The Department of Labor, Licensing, and Regulation is seeking comment through October 20, 2014 on proposed changes to Maryland’s residential property foreclosure procedure regulations. The proposed regulations were published in the Maryland Register on September 19. The primary purposes of the proposed changes are to modify current mediation forms based on input from the Maryland Office of Administrative Hearings and to add new forms reflecting recent changes to RESPA’s servicing regulations on the timing of foreclosures. Specifically, the proposed regulations: (1) add Notice of Intent to Foreclose forms that conform to recent federal regulations regarding the timeline for foreclosures; (2) amend foreclosure mediation instructions regarding document production prior to mediation; (3) amend the foreclosure mediation checklist; and (4) add a line for mortgage servicer on the mediation request form. If you have any questions or would like to discuss submission of comments concerning the proposed regulations, please contact Margie Corwin.
The CFPB recently released their Summer 2014 issue of “Supervisory Highlights.” The publication addresses the CFPB’s fair lending supervisory activity in connection with indirect auto financing. It also provides insight into the CFPB’s views concerning acceptable methods for lenders to mitigate fair lending risks related to auto dealer discretion in the rate setting process.
The publication noted that the CFPB has been continuing to examine indirect auto lenders for Equal Credit Opportunity Act compliance. In addition to several large enforcement actions and settlements that the CFPB previously announced, the CFPB indicated that its examinations had revealed other instances of perceived pricing disparities among protected classes (related to discretionary auto dealer rate adjustments). The CFPB indicated that it had non-publicly “resolved” several matters with the related lenders through lender agreements to refund approximately $56 million to allegedly harmed borrowers.
The publication also provides insight into the CFPB’s views of how auto finance lenders should mitigate fair lending risks. The CFPB advised that auto finance lenders need to do the following: (1) implement a strong compliance management system that includes among other things: a fair lending policy statement, regular fair lending employee training, ongoing monitoring for fair lending compliance, and (depending on lender size/complexity) regular statistical analysis of loan data for potential disparities; (2) impose limits on dealer discretionary pricing adjustments (the CFPB indicated that a limit of 100 basis points may reduce fair lending risk and “significantly reduce” the need for certain compliance management activities); or (3) eliminate discretionary dealer adjustments and use a compensation method that does not result in discrimination (e.g., flat fee).
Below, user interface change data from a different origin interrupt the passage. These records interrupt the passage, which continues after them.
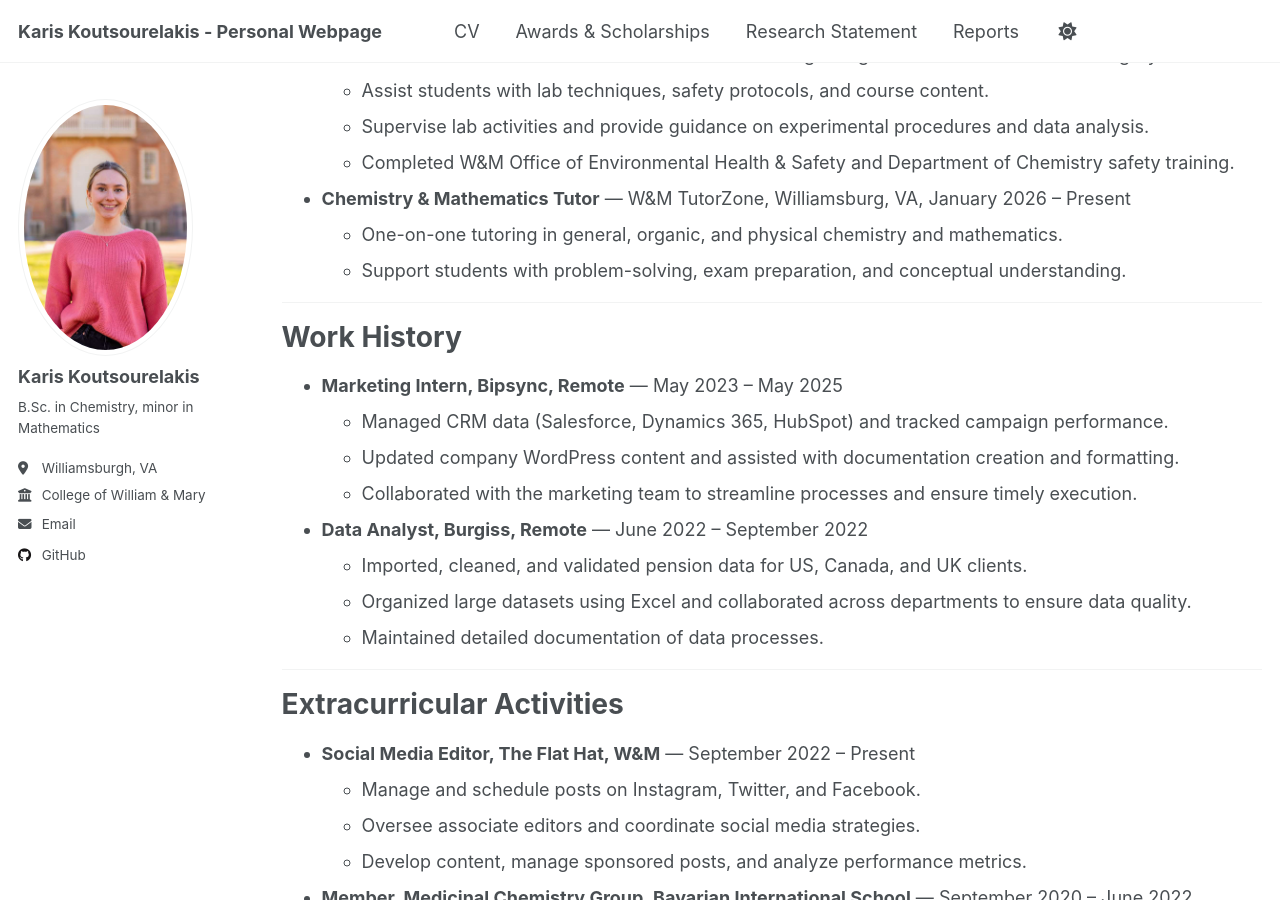
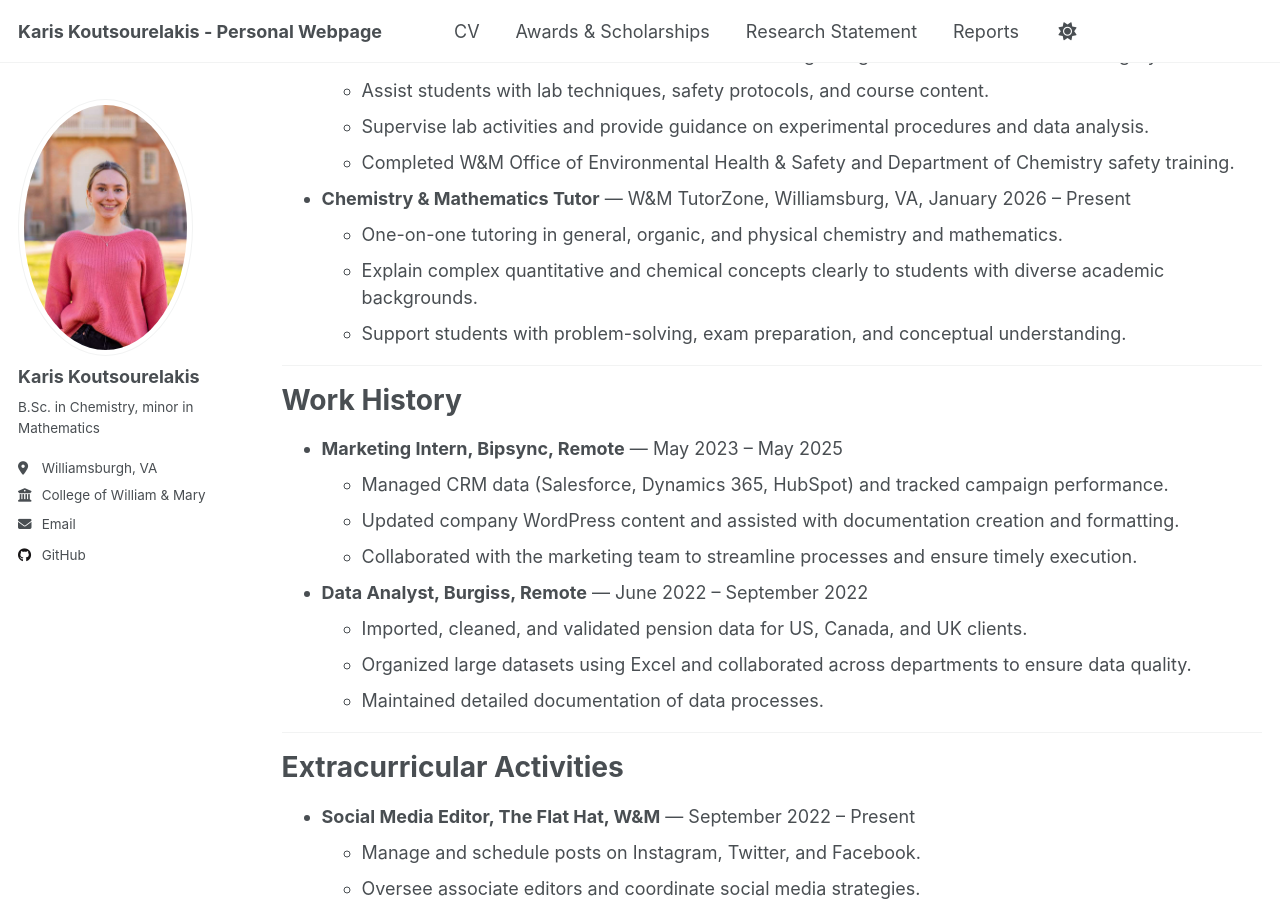
Before and after one commit to kkoutsourelakis/kkoutsourelakis.github.io, a Jekyll site: the page built from _pages/cv.md, in a window 1280 px wide and 900 px high, scrolled down 1102 px. Built offline with Jekyll 4.4.1, drawn with Linux system fonts in a browser that asks for light colours; a script that is not in the unit is left out.

Commit message:
Update cv.md

```diff
--- a/_pages/cv.md
+++ b/_pages/cv.md
@@ -51,6 +51,7 @@ redirect_from:
 
 * **Chemistry & Mathematics Tutor** — W&M TutorZone, Williamsburg, VA, January 2026 – Present
   - One-on-one tutoring in general, organic, and physical chemistry and mathematics.
+  - Explain complex quantitative and chemical concepts clearly to students with diverse academic backgrounds.
   - Support students with problem-solving, exam preparation, and conceptual understanding.
 
 ---
```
The CFPB’s preference is the third alternative (eliminate dealer discretion in rate setting), but the second alternative is interesting. The CFPB’s position is that if the amount of rate setting discretion is limited to no more than 100 basis points, it will significantly reduce portfolio-level disparities (basically, rate disparities will become statistically insignificant in the CFPB’s eyes). Following the second alternative won’t eliminate the need for a compliance management system, but could justify a much lighter compliance management system.
Indirect auto lenders that allow dealer markups need to heed the CFPB’s warnings and make adjustments to their compensation structures and compliance processes as soon as possible. Please contact Christopher Rahl if you have questions about this topic.
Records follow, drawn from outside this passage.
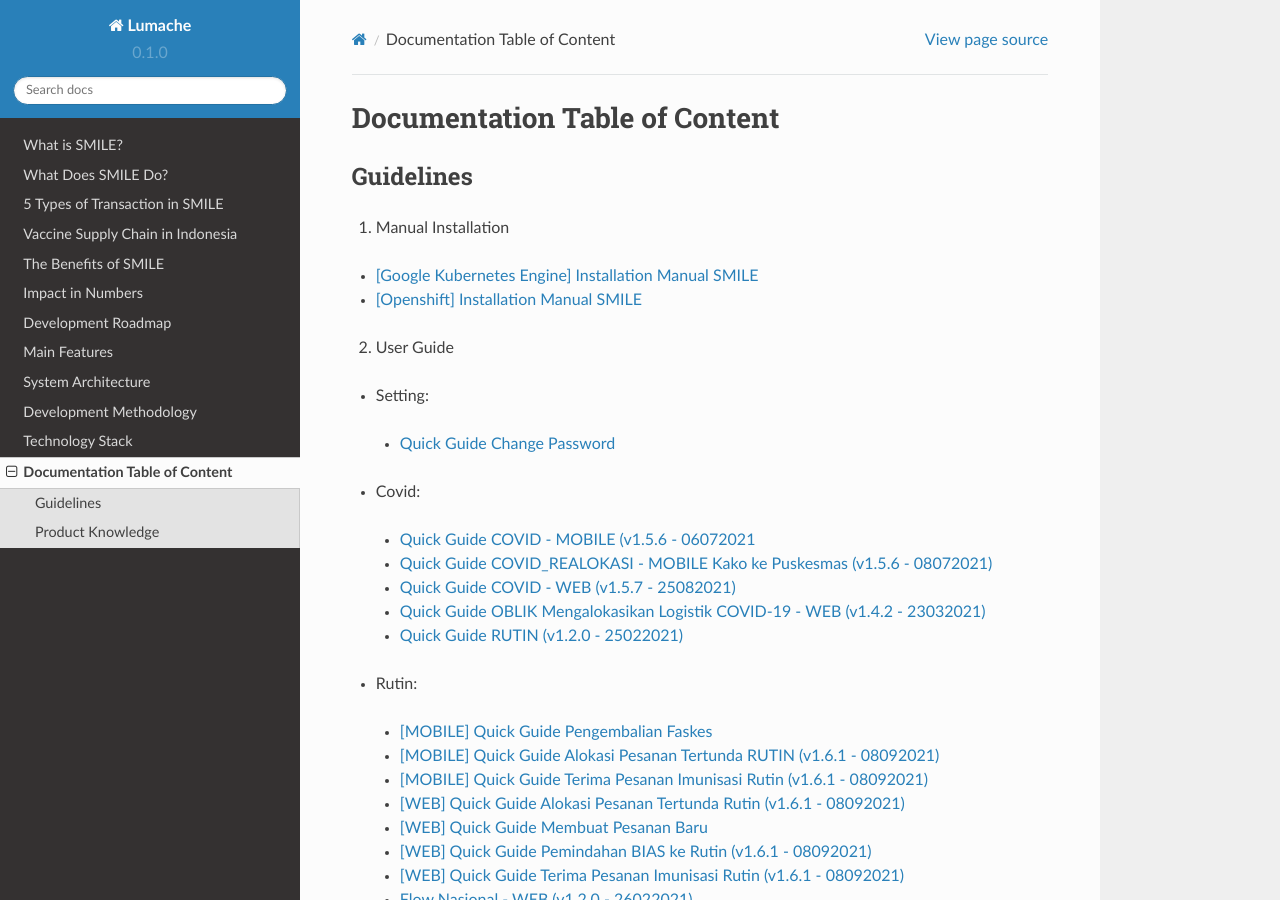
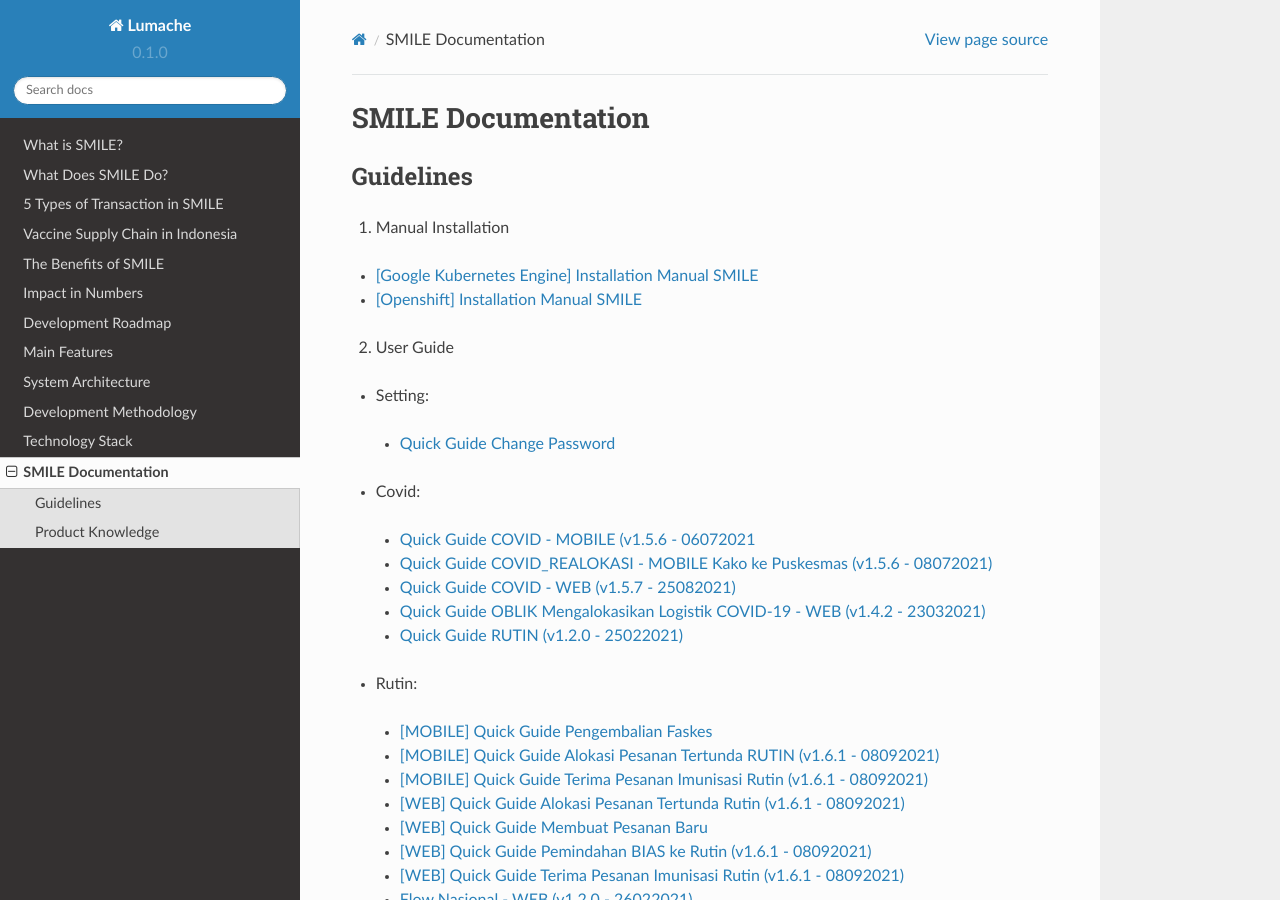
Before and after one commit to bigza/smile-documentation, a Sphinx documentation site: the page built from docs/source/documentation.rst, in a window 1280 px wide and 900 px high. Built offline with Sphinx 7.4.7 and the Read the Docs theme 2.0.0, drawn with Linux system fonts in a browser that asks for light colours.

Commit message:
edit title documentation

```diff
--- a/docs/source/documentation.rst
+++ b/docs/source/documentation.rst
@@ -1,4 +1,4 @@
-Documentation Table of Content
+SMILE Documentation
 =====
 
 .. _installation:
```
When clients ask us about marketing agreements with residential settlement service providers, we always advise to proceed conservatively and with great care. The CFPB has given us yet another reason to approach these arrangements with extreme caution. On September 30, the CFPB made public a consent order with a title company based on allegations that the company, which had entered into a series of marketing services agreements (MSAs) with real estate brokers, violated the Real Estate Settlement Procedures Act (RESPA) Section 8 prohibition against kickbacks in connection with real estate settlement services. According to the CFPB, the title company entered into MSAs as a quid pro quo for the referral of settlement service business and the company paid fees under the MSAs based on the amount of business actually referred or anticipated to be referred in the future. The consent order states, among other findings, that the title company believed if it did not enter MSAs with real estate brokers, the brokers would refer their business to other companies (sound familiar?). The CFPB concluded that real estate brokers who entered into MSAs with the title company referred a “statistically significant” higher amount of business than brokers who had not entered into MSAs. The CFPB also concluded that the parties to the MSA did not document how they determined the fair market value for the services to be rendered under the MSA and the title company did not “diligently monitor” to ensure that it received those services. Under the terms of the consent order, the title company must pay a $200,000 civil money penalty, immediately terminate any existing MSAs, and not enter into any MSAs in the future (with a very broad definition of MSA). We recommend any business that currently engages in marketing services arrangements or that is considering such an arrangement read this consent order and, as always, approach these arrangements with caution and care. Please contact Margie Corwin if you would like to discuss marketing arrangements or any residential mortgage lending issues.